■ EXERCISE
Find every line below with the word "parts" in it, and copy each one.

□ □ □ □ □ □ □

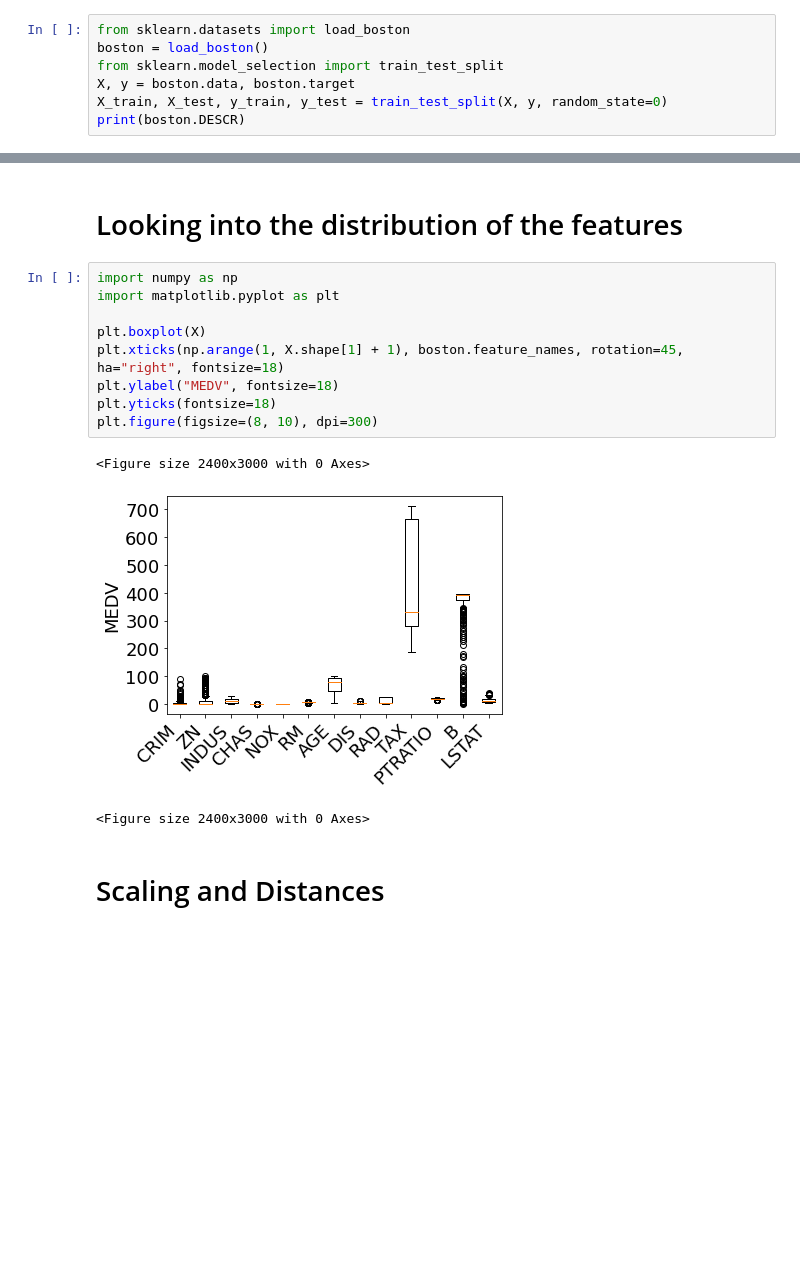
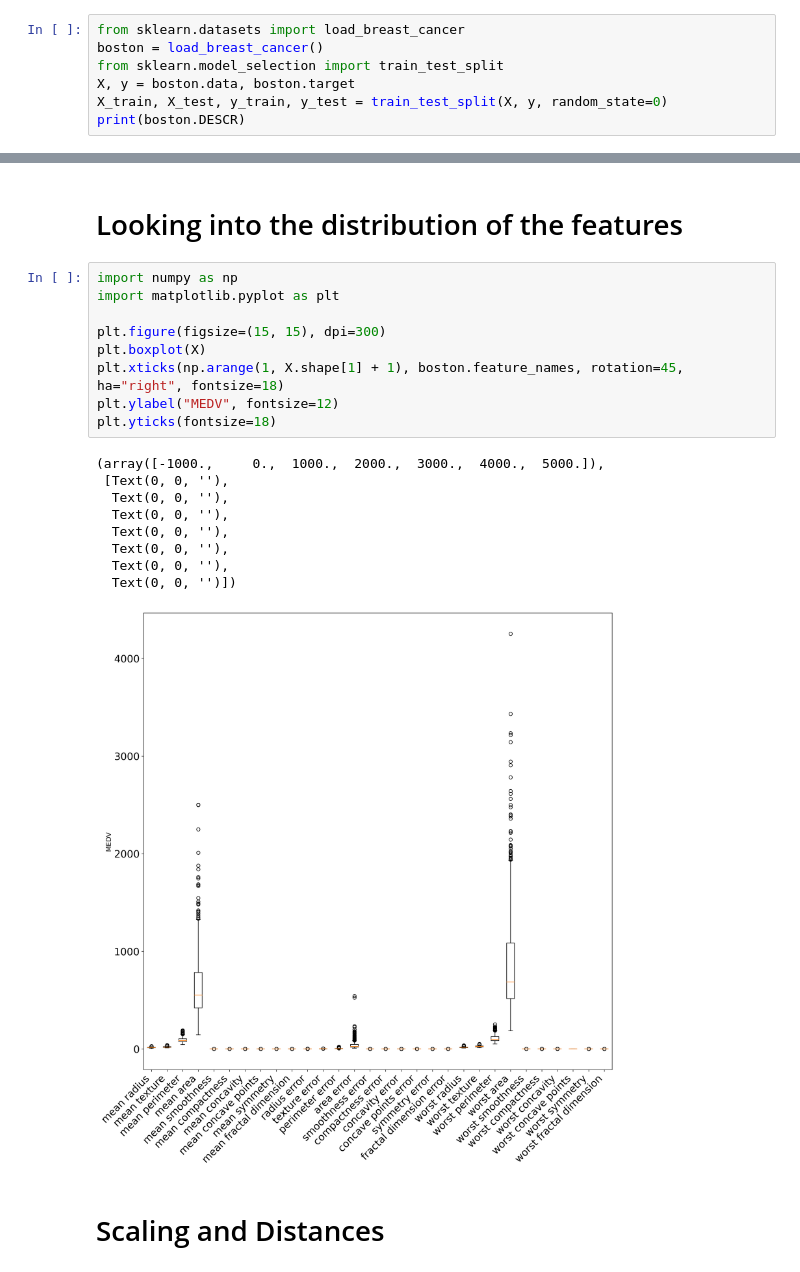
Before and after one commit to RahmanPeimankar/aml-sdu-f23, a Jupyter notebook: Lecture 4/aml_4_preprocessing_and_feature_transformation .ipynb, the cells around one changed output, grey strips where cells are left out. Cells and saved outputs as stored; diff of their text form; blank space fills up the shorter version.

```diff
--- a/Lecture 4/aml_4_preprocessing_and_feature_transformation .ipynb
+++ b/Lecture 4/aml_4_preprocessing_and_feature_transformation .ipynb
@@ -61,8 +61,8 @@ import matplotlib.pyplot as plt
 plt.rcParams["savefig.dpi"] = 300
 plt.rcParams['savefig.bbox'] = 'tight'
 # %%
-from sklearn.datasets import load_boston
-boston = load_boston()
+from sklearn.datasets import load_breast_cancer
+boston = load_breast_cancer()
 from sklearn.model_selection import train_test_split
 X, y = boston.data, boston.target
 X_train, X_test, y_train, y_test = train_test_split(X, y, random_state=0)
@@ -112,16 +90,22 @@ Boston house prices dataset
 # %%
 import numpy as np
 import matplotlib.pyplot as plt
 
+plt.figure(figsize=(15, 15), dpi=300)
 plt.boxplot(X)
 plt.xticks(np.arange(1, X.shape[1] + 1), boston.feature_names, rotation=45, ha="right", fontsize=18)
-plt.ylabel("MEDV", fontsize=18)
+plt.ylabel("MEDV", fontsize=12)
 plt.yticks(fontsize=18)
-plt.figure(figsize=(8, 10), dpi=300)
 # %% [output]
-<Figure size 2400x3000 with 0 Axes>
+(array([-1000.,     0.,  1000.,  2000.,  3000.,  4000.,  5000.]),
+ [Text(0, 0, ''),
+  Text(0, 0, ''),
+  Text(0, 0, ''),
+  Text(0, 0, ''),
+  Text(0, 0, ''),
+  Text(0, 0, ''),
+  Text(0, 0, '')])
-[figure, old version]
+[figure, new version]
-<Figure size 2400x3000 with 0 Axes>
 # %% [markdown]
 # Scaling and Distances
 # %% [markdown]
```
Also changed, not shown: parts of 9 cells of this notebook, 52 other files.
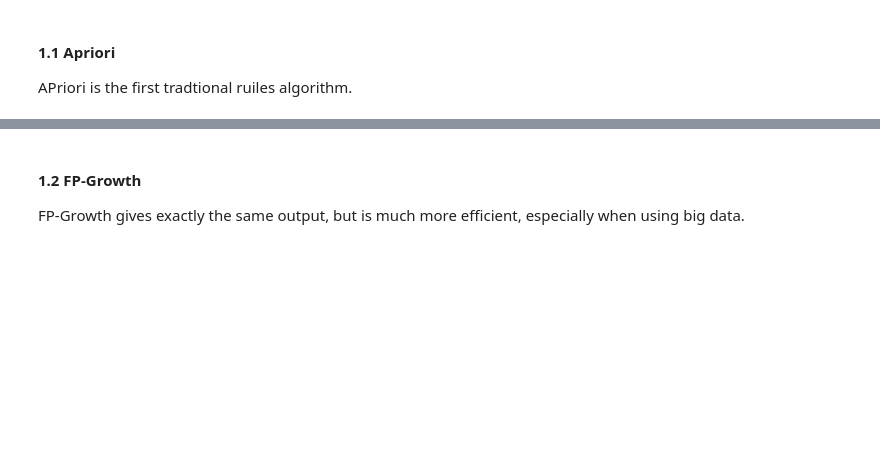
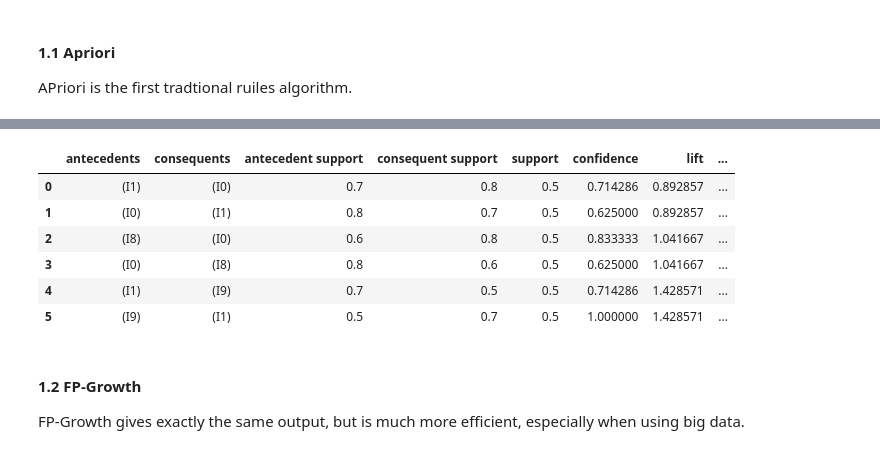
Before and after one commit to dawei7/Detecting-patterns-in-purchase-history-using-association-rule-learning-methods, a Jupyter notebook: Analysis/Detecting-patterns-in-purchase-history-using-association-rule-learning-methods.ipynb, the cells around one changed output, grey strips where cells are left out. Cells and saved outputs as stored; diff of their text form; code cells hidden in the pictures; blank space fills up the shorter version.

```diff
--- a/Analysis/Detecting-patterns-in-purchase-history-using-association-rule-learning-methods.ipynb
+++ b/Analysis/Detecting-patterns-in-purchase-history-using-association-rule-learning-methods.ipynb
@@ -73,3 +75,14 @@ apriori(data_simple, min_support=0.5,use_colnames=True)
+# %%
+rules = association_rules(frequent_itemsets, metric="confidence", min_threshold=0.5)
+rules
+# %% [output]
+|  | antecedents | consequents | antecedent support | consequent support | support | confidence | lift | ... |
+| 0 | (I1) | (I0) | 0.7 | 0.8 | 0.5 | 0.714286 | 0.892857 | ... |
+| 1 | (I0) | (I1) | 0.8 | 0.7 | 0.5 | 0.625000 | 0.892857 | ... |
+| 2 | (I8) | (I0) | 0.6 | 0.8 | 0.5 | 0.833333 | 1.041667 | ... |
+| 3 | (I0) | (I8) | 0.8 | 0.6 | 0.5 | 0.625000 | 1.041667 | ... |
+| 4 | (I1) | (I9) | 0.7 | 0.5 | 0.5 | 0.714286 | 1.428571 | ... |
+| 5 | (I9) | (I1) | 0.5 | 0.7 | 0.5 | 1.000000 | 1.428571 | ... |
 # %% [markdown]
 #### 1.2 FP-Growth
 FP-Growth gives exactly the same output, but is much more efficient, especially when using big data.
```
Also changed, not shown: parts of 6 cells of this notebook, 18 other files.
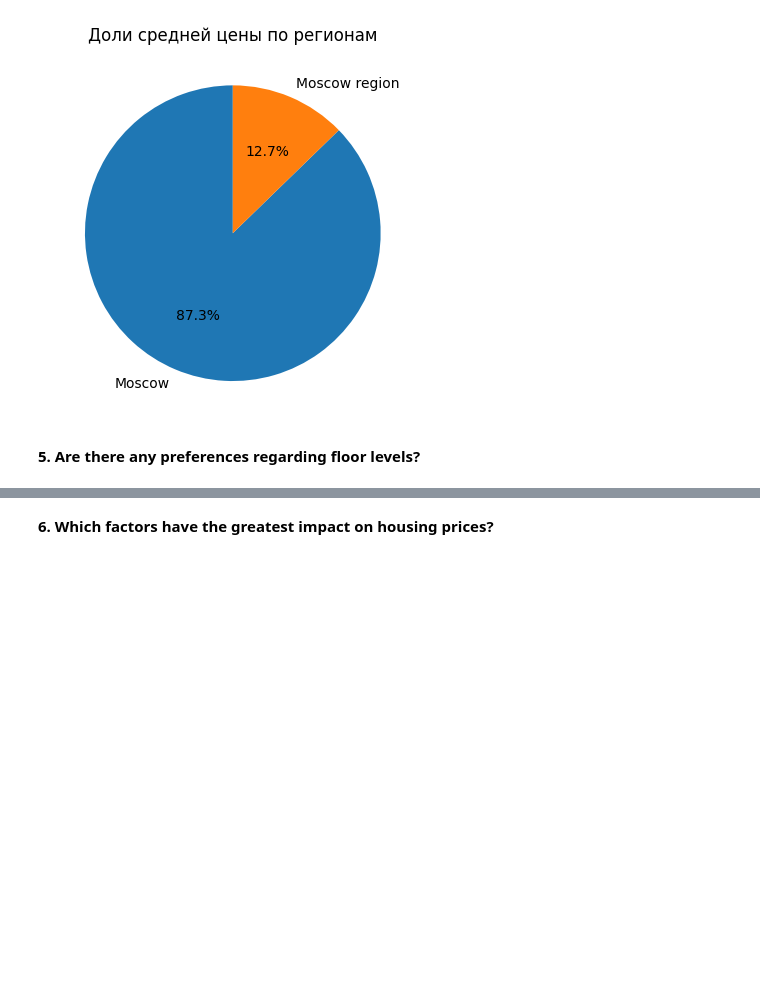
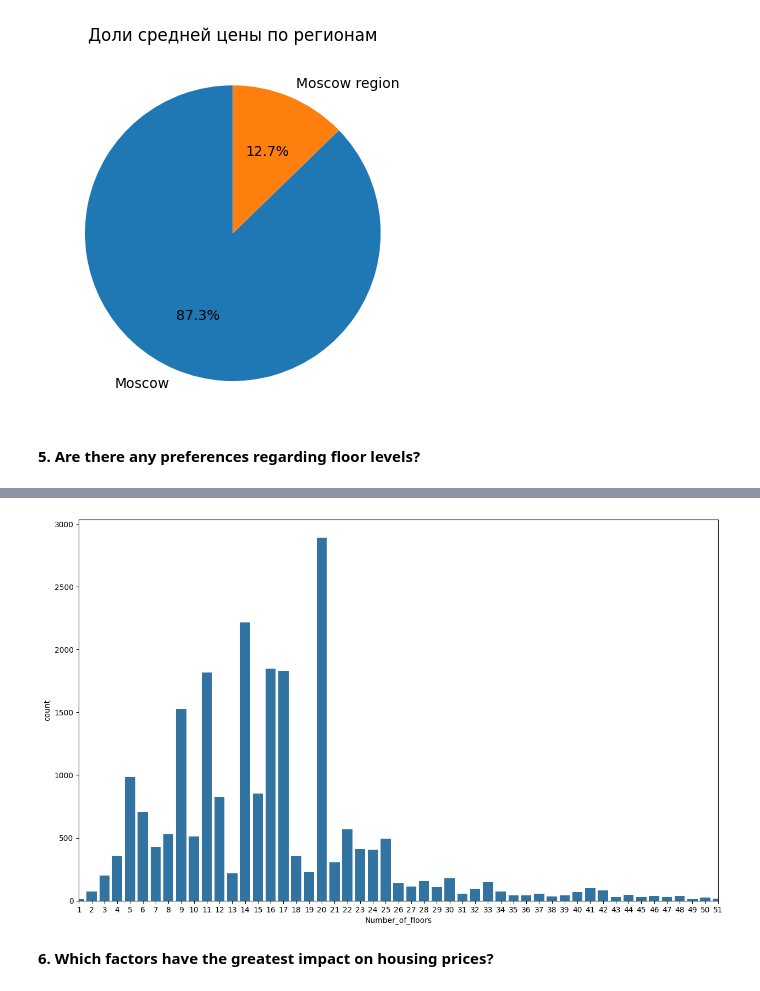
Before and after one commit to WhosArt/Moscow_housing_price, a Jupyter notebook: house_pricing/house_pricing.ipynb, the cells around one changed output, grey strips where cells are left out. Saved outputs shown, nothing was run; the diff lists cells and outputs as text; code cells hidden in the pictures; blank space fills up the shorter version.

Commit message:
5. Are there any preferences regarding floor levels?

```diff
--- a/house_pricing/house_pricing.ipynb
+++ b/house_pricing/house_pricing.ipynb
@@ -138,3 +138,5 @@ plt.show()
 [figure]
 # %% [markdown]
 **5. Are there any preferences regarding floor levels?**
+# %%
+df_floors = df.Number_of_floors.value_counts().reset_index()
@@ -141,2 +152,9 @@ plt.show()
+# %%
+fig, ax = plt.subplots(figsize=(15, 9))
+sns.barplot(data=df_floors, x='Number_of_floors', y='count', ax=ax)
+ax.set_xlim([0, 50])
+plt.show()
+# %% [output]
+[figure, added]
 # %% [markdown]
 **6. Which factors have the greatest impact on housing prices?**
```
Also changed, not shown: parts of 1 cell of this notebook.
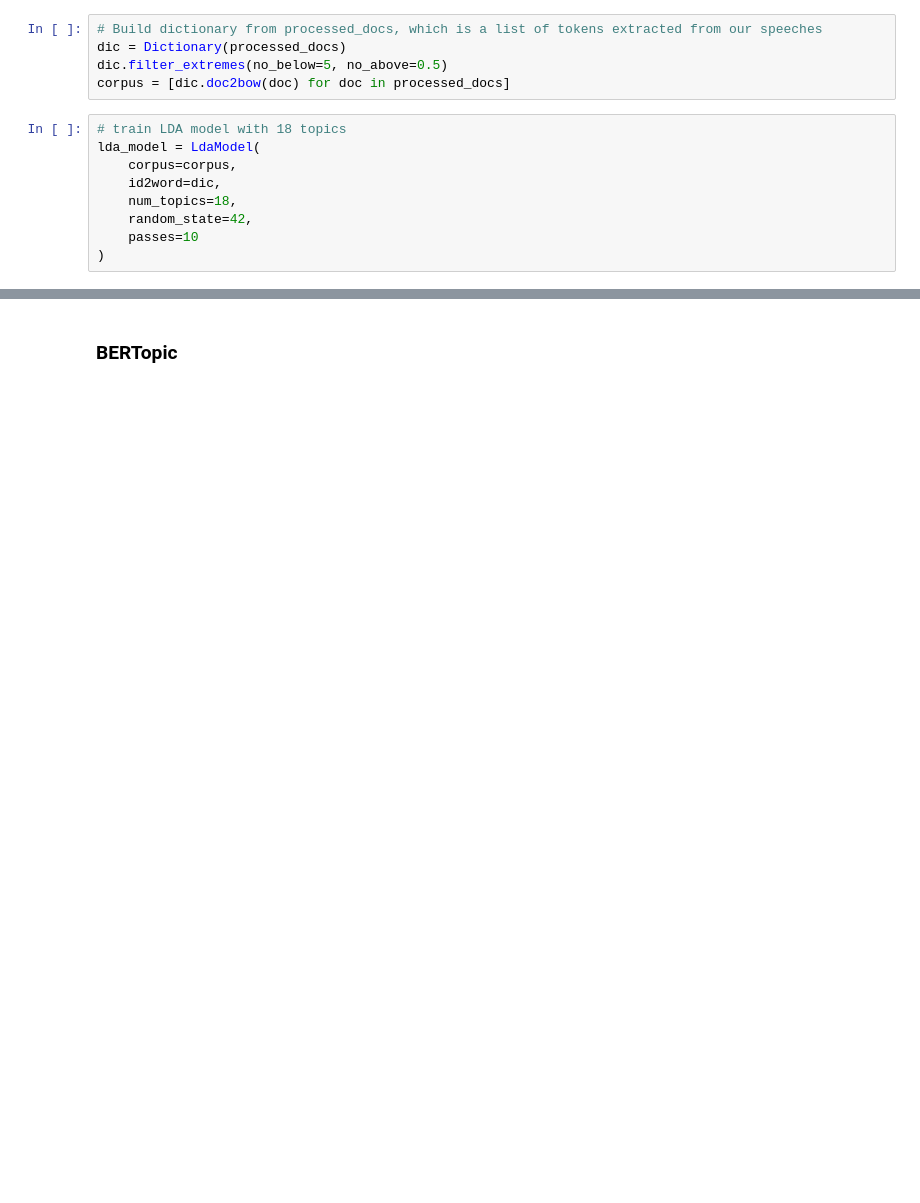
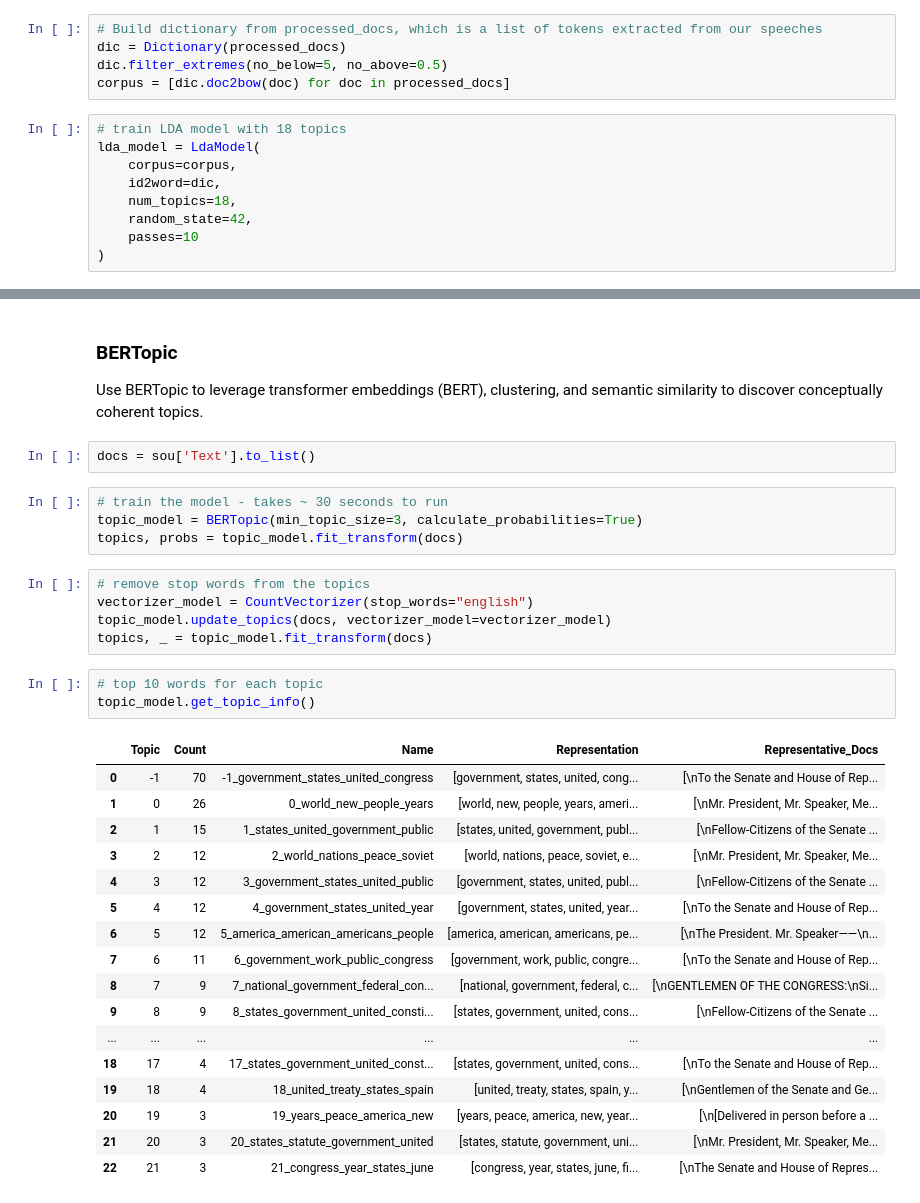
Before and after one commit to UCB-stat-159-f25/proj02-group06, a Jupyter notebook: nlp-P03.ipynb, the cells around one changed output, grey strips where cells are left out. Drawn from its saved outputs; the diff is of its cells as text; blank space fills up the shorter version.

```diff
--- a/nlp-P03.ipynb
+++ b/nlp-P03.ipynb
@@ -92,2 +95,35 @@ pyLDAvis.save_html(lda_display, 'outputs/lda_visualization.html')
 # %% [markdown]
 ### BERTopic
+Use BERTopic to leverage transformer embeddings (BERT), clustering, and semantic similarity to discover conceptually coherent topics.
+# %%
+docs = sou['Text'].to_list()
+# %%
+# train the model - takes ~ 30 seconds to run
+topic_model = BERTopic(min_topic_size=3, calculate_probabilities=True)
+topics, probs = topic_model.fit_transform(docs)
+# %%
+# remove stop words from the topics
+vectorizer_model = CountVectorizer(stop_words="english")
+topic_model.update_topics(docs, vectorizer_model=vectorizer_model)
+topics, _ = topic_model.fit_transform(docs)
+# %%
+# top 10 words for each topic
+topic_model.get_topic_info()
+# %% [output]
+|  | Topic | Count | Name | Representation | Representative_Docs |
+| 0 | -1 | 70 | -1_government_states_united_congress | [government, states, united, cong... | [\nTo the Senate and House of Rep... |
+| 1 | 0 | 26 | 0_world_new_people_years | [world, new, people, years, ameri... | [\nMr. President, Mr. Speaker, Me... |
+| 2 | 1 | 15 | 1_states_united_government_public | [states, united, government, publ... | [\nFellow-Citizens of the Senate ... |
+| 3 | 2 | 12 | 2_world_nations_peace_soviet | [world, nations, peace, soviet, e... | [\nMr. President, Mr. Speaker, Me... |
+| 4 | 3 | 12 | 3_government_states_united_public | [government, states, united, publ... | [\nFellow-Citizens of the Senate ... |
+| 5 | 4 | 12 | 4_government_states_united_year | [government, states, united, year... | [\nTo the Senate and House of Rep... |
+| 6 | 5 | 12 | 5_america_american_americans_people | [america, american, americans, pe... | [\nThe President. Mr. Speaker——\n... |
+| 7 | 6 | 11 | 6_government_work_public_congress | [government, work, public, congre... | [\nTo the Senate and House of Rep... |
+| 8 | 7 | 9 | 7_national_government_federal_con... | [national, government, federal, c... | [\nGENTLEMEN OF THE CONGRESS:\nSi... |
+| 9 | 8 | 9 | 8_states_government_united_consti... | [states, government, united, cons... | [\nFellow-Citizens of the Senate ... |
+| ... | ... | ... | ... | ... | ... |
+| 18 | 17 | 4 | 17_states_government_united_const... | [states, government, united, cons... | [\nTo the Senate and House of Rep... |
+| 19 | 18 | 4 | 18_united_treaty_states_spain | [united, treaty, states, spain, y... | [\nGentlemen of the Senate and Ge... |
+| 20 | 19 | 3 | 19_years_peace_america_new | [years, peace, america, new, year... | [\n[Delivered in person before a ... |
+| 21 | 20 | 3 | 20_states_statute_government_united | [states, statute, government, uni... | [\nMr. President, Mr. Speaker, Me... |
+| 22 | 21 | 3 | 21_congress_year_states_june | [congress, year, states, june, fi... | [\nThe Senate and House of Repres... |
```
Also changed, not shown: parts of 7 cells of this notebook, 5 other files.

□ □ □ □ □ □ □

■ OUTPUT
Also changed, not shown: parts of 9 cells of this notebook, 52 other files.
Also changed, not shown: parts of 6 cells of this notebook, 18 other files.
Also changed, not shown: parts of 1 cell of this notebook.
Also changed, not shown: parts of 7 cells of this notebook, 5 other files.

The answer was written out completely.